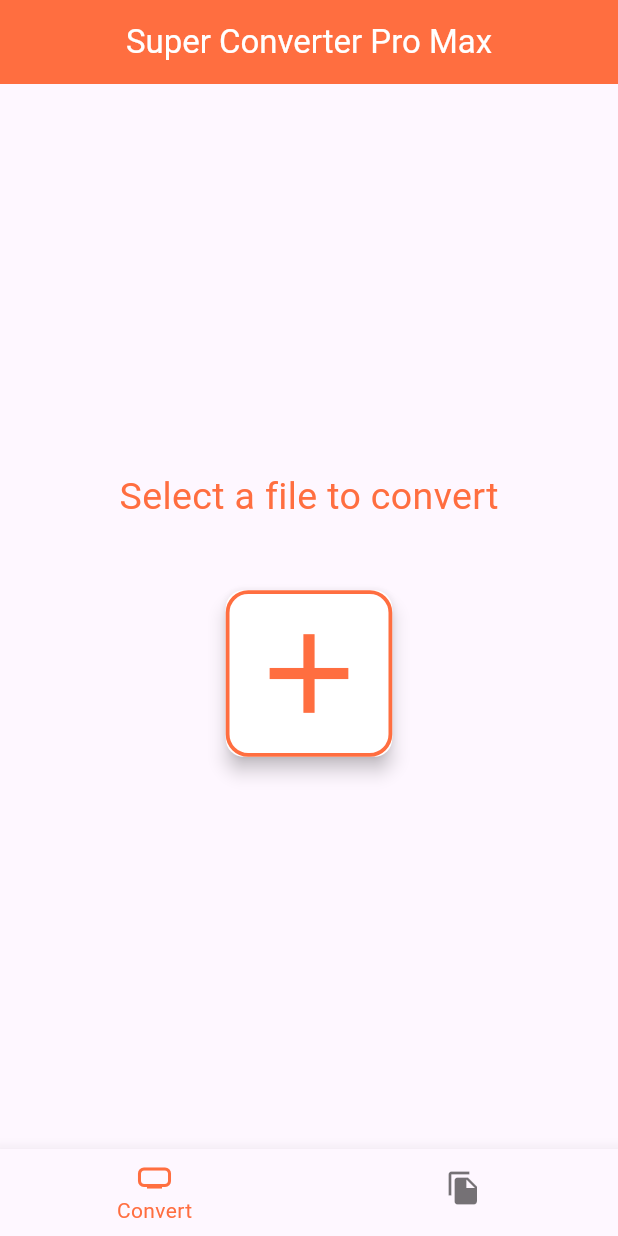
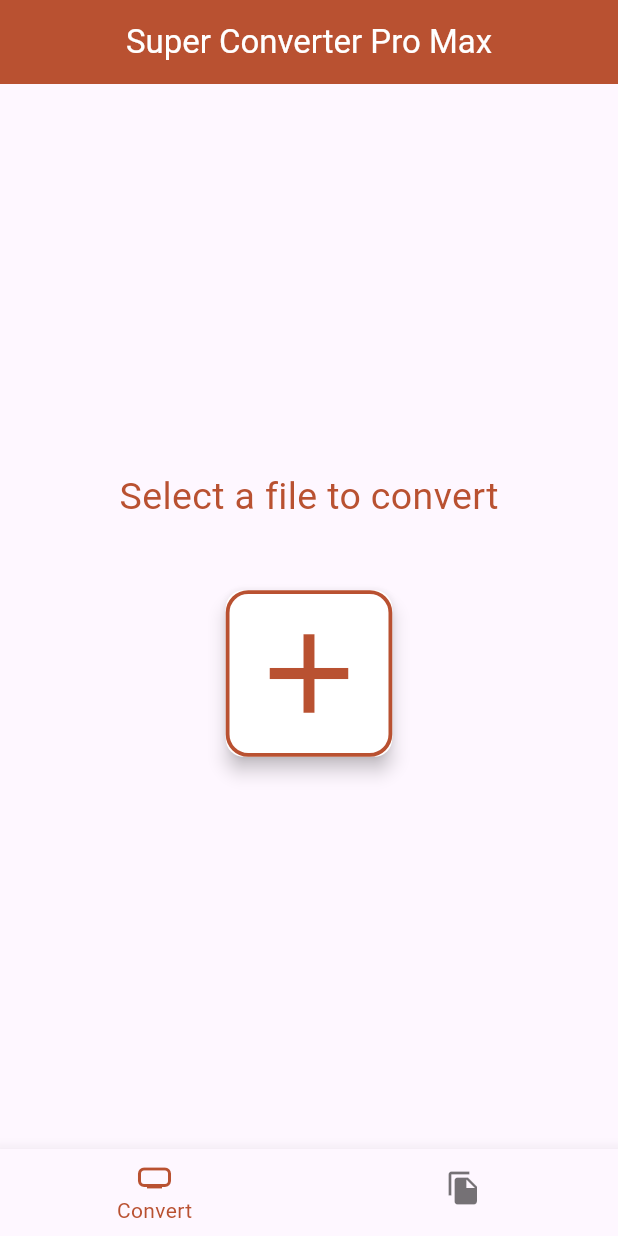
Before and after one commit to janWICKEDpro/file_converter, a Flutter app: the screen it shows after launch, on a phone screen of 412 x 824 dp. Run offline on Flutter 3.47's test engine with Material 2 defaults, Android fonts, the phone set to English and light mode, and no system bars; our stand-ins replace bloc, dio, file_picker, flutter_bloc, permission_handler.

Commit message:
some modifications to be tested

```diff
--- a/lib/constants/props.dart
+++ b/lib/constants/props.dart
@@ -1,7 +1,7 @@
 import 'package:file_converter/constants/enums.dart';
 import 'package:flutter/material.dart';
 
-const primaryColor = Colors.deepOrangeAccent;
+const primaryColor = Color.fromARGB(255, 185, 81, 49);
 
 const Map<FileExtensions, String> icons = {
   FileExtensions.docx: "assets/images/docx.ico",
```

**Task directions**
Among the entries above, find every line holding "dart" and copy it.

**Exercise response**
--- a/lib/constants/props.dart
+++ b/lib/constants/props.dart
 import 'package:file_converter/constants/enums.dart';
 import 'package:flutter/material.dart';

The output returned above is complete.